Tov. Molotov remarked that cruising our ship in this place for two months would undoubtedly be revealing, and the British might simply sink it.
He promised to consider and discuss the proposal made and its practical feasibility.
Schulenburg thanked Comrade Molotov and said that he did not count on more than a discussion of the project which was put forward by him.
3. Further, Schulenburg said that the German government was greatly interested in the situation in Finland. He asks to give him information about the negotiations with Sweden, in connection with the mediation of the latter, and how the development of events in Finland will go further.
Comr. Molotov replied that the Swedish envoy was indeed with him and conveyed a note in which the proposal of the so-called Finnish government was to begin negotiations with the Soviet government with a purpose to reach an agreement between the USSR and Finland.
I answered him, says Comrade Molotov, that since the USSR does not recognize this so-called government but recognizes only the People's government, the question of opening these negotiations disappears. We have an agreement on mutual assistance with the People's government and do not consider ourselves to be in a state of war with Finland. We will give the same answer to the League of Nations, whose Council meeting on the Finnish issue is scheduled for December 9, and the Assembly for December 11. And in the future, the USSR will deal only with the government that it recognizes, that is, with the People's government. For the same reason, there is no need for Sweden to represent the interests of Finland after the former Finnish Legation left Moscow, as the Swedish government had previously reported to us.
Schulenburg remarks that although there is no war, there will probably be military operations.
Comr. Molotov confirmed that, of course, military operations would take place in view of the assistance provided by the Red Army to the People's government of Finland. Despite the adverse climatic conditions and inconveniences in the area, our units are systematically and, as we believe, fairly quickly moving forward. A set of English mines is secretly set by the White Finns in various places, which complicates our advance .
Comr. Molotov in turn asked the ambassador about the reasons for the lull on the western front and weakening of air raids on England.
Schulenburg replied that lately there has been disgusting weather in the west, which has hampered any vigorous aviation activity. He further hinted that serious actions were being prepared against England, in connection with the question that was raised earlier to the Soviet Government about sending the previously mentioned vessel.
The conversation was attended by the adviser of the German embassy, Mr. Hilger.

Interview recorded by A. Sobolev
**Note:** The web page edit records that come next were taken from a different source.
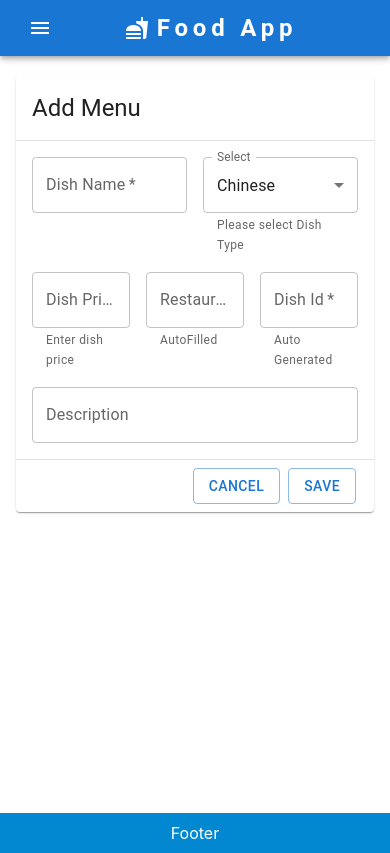
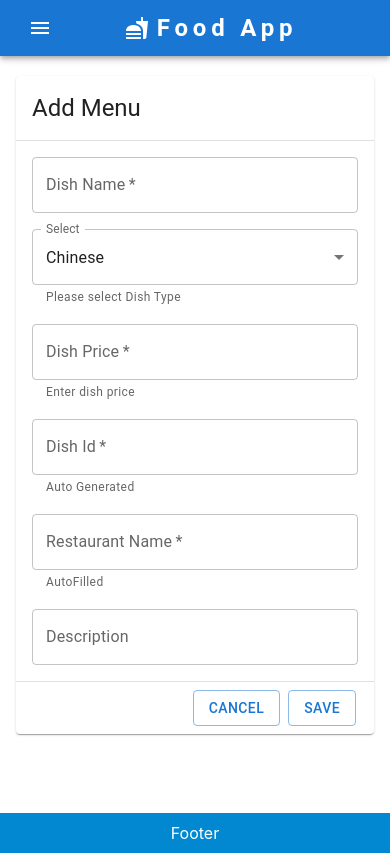
Before and after one commit to syedasadhashmi/FoodApp, a Next.js app: page /Menu/addMenu in a window 390 px wide. Built offline with nearby package versions, Linux system fonts and the light colour scheme.

Commit message:
Responsive Forms task done

```diff
--- a/components/UI/MenuForm.js
+++ b/components/UI/MenuForm.js
@@ -39,7 +39,7 @@
         <Divider />
         <CardContent>
           <Grid container spacing={2}>
-            <Grid item xs={6}>
+            <Grid item xs={12} sm={6} md={6}>
               <TextField
                 label="Dish Name"
                 required
@@ -47,7 +47,7 @@
                 fullWidth
               />
             </Grid>
-            <Grid item xs={6}>
+            <Grid item xs={12} sm={6} md={6}>
               <TextField
                 id="outlined-select-DishType"
                 select
@@ -64,7 +64,7 @@
                 ))}
               </TextField>
             </Grid>
-            <Grid item xs={4}>
+            <Grid item xs={12} sm={6} md={4}>
               <TextField
                 label="Dish Price"
                 required
@@ -74,16 +74,7 @@
                 helperText="Enter dish price"
               />
             </Grid>
-            <Grid item xs={4}>
-              <TextField
-                label="Restaurant Name"
-                required
-                variant="outlined"
-                fullWidth
-                helperText="AutoFilled"
-              />
-            </Grid>
-            <Grid item xs={4}>
+            <Grid item xs={12} sm={6} md={4}>
               <TextField
                 label="Dish Id"
                 required
@@ -91,6 +82,15 @@
                 fullWidth
                 type="Number"
                 helperText="Auto Generated"
+              />
+            </Grid>
+            <Grid item xs={12} sm={12} md={4}>
+              <TextField
+                label="Restaurant Name"
+                required
+                variant="outlined"
+                fullWidth
+                helperText="AutoFilled"
               />
             </Grid>
             <Grid item xs={12}>
```
Also changed, not shown: components/UI/RestaurantForm.js (+4 -4 lines), components/UI/UserForm.js (+5 -5 lines).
Foreign Policy Archive RF, f. 06, op. 1, p. 1, d. 4, l. 92—95.
Source: Russian Federation Foreign Ministry. Foreign Policy documents. 1939. XXII:2. Nr. 834. Moscow: International relations, 1992. Computer assisted draft translation by Pauli Kruhse.

Finland in the Soviet foreign policy 1939-1940